Aviation Hall to enshrine SmithPublished 5:30pm Sunday, April 8, 2012
Lt. Gen. Donavon F. Smith has been elected to the Michigan Aviation Hall of Fame in the Portage Air Zoo.
Enshrinement is May 19, according to Dan Hamill, a retired commercial pilot who lives in Pokagon Township and researched the World War II ace’s heroics.
Smith grew up in Niles, where the veterans park and plaque at Main Street and M-51 (11th Street) were dedicated to him in 1976.
A P-47 Thunderbolt aircraft and a 1929 Ford Tri-Motor were featured at the Air Zoo’s traveling warbird show at Jerry Tyler Memorial Airport in Niles in May 2000. Hamill flew the Tri-Motor to Niles for the display.
Smith graduated from Niles High School in 1940. In November 1942, Smith joined the 61st Fighter Squadron, 56th Fighter Group, in England and subsequently became commander.
He remained with the squadron throughout his combat duty in the European theater of operations from March 1943 until February 1945, flying 123 combat missions for 385 flying hours in the P-47 Thunderbolt.
“When Smith joined the 56th Fighter Group, they were fighting
in some of the most intense and deadliest air combat of World War II,” according to Hamill.
“The engaged the German Luftwaffe time and again in a desperate struggle for control of the skies. Smith and the other pilots finally wrestled air superiority away from the enemy.
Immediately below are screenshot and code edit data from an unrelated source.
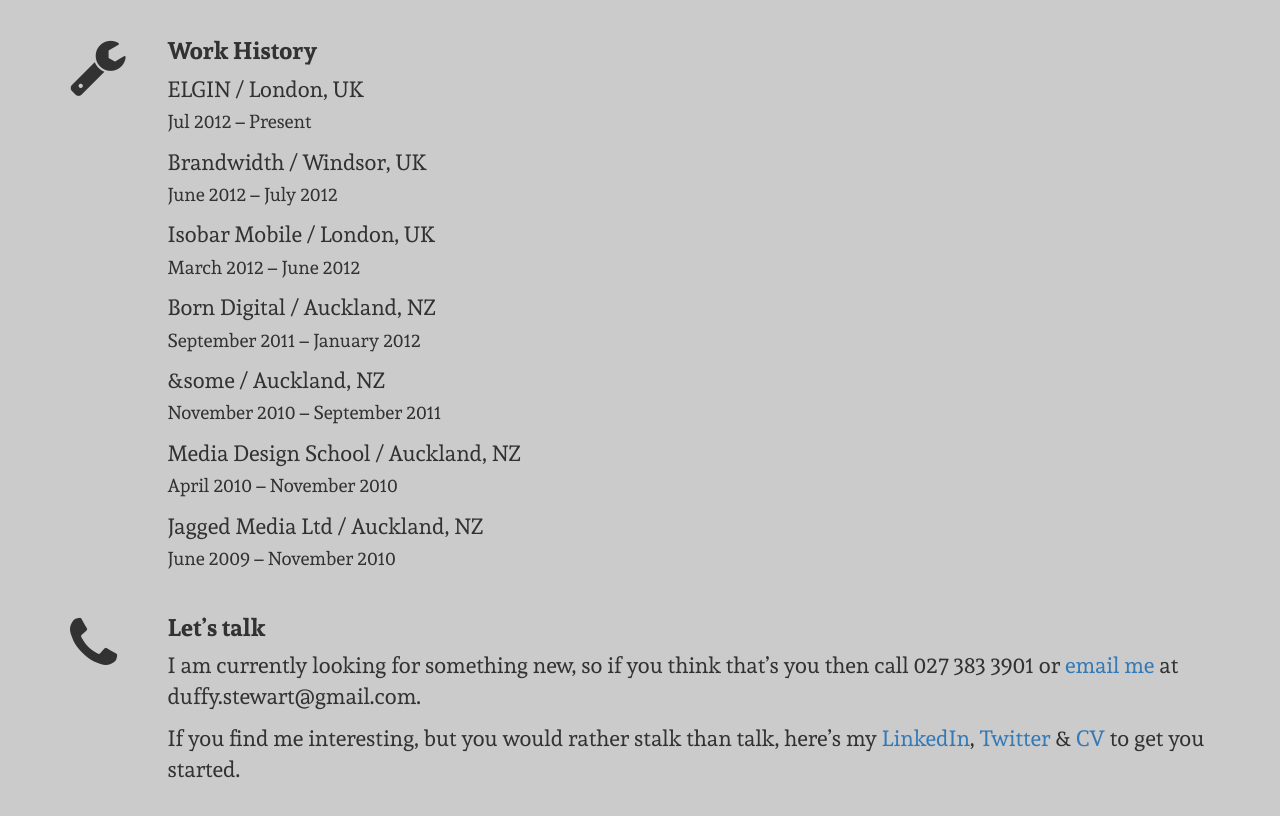
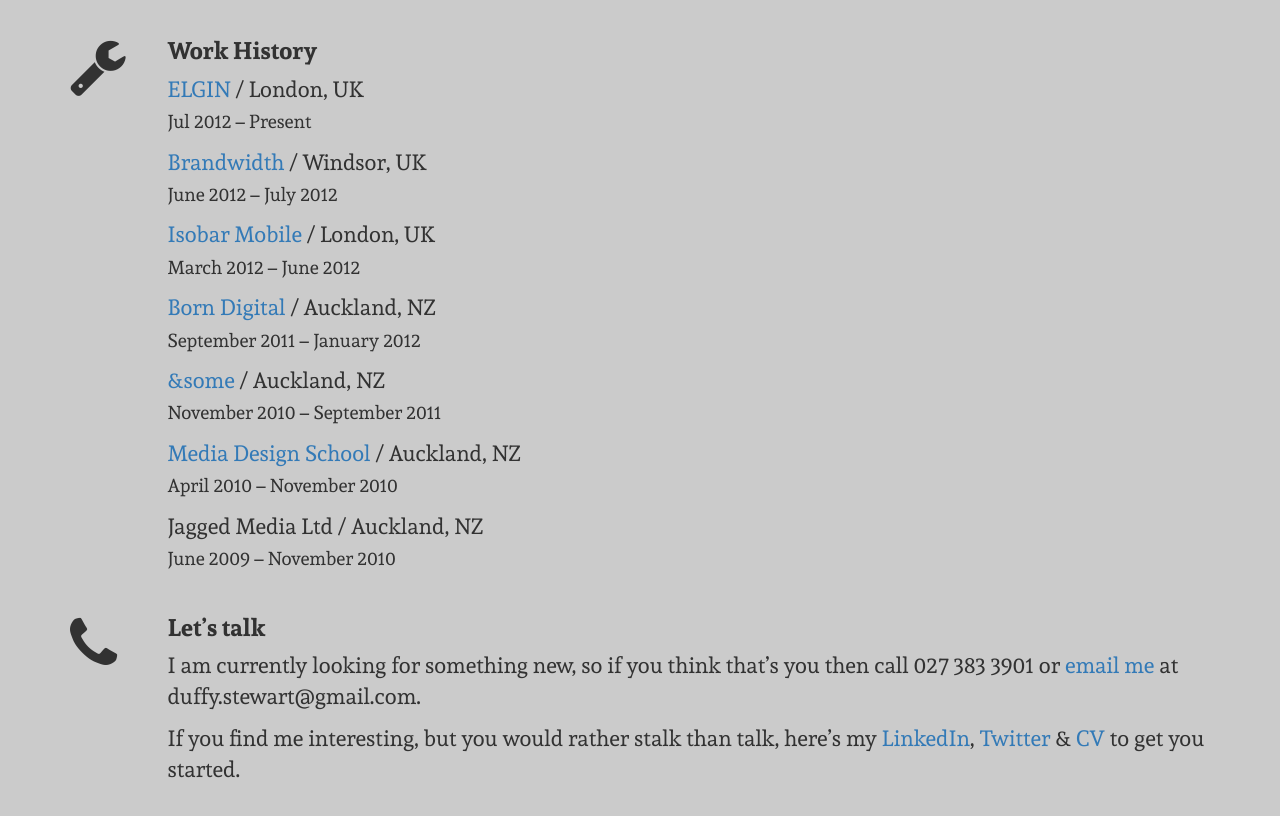
Before and after one commit to stewartduffy/portfolio-v2, a website: page app/index.html in a window 1280 px wide. Shown: the part 997-1813 px from the top of the page. Drawn offline with Linux system fonts and the light colour scheme.

Commit message:
Adds links to previous work places

```diff
--- a/app/index.html
+++ b/app/index.html
@@ -80,27 +80,27 @@
                         <h3>Work History</h3>
                         <ul class="list-unstyled">
                             <li>
-                                ELGIN / London, UK<br>
+                                <a href="http://www.elgin.org.uk/">ELGIN</a> / London, UK<br>
                                 <small>Jul 2012 – Present</small>
                             </li>
                             <li>
-                                Brandwidth / Windsor, UK<br>
+                                <a href="http://brandwidthgroup.com/">Brandwidth</a> / Windsor, UK<br>
                                 <small>June 2012 – July 2012</small>
                             </li>
                             <li>
-                                Isobar Mobile / London, UK<br>
+                                <a href="http://www.isobar.com/uk/home">Isobar Mobile</a> / London, UK<br>
                                 <small>March 2012 – June 2012</small>
                             </li>
                             <li>
-                                Born Digital / Auckland, NZ<br>
+                                <a href="http://www.borndigital.co.nz/">Born Digital</a> / Auckland, NZ<br>
                                 <small>September 2011 – January 2012</small>
                             </li>
                             <li>
-                                &amp;some / Auckland, NZ<br>
+                                <a href="http://www.andsomeideas.com/">&amp;some</a> / Auckland, NZ<br>
                                 <small>November 2010 – September 2011</small>
                             </li>
                             <li>
-                                Media Design School / Auckland, NZ<br>
+                                <a href="http://mediadesignschool.com/">Media Design School</a> / Auckland, NZ<br>
                                 <small>April 2010 – November 2010</small>
                             </li>
                             <li class="last">
```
Truly the Greatest Generation.”
Smith was a fighter pilot ace with eight enemy aircraft destroyed — six in aerial combat.
Three were shot down on a
single mission over Emden,
Germany, on Dec. 11, 1943.
Smith was awarded the
Cross, second only to the
Medal of Honor, for that mission.
Smith retired in 1973 after a 41-year Air Force career and died of brain cancer in 1974.
The P-47 Thunderbolt, nicknamed Jug, was the war’s heaviest single-engine fighter and the most-produced American fighter, known for massive firepower and durability.
Called “a man for all seasons,” Smith was known for his sense of humor and enjoyed photography, sailing, cars and backyard cooking.
“He lived life to the fullest and was so interested in so many things, but, of course, flying trumped them all,” according to his son, Peter. “He flew anything he could get his hands on.” Peers knew him as “the fighter pilot general.”
Don sponsored Michael Collins (Apollo 11) into the astronaut program in 1963. His funeral took place at the Air Force Academy.
Smith, who was one of only two Americans to command a foreign fighter squadron for the Royal Air Force and chief Air Force adviser to the Republic of Vietnam, was born in Dowagiac.
He enjoyed a rural upbringing and built and flew balsa wood and fabric airplanes, was a Star Scout (one rank below Eagle), played trumpet in the high school band and was an artist.
Raised in Niles, he was at Michigan State University when the war began and he dropped out to serve his country.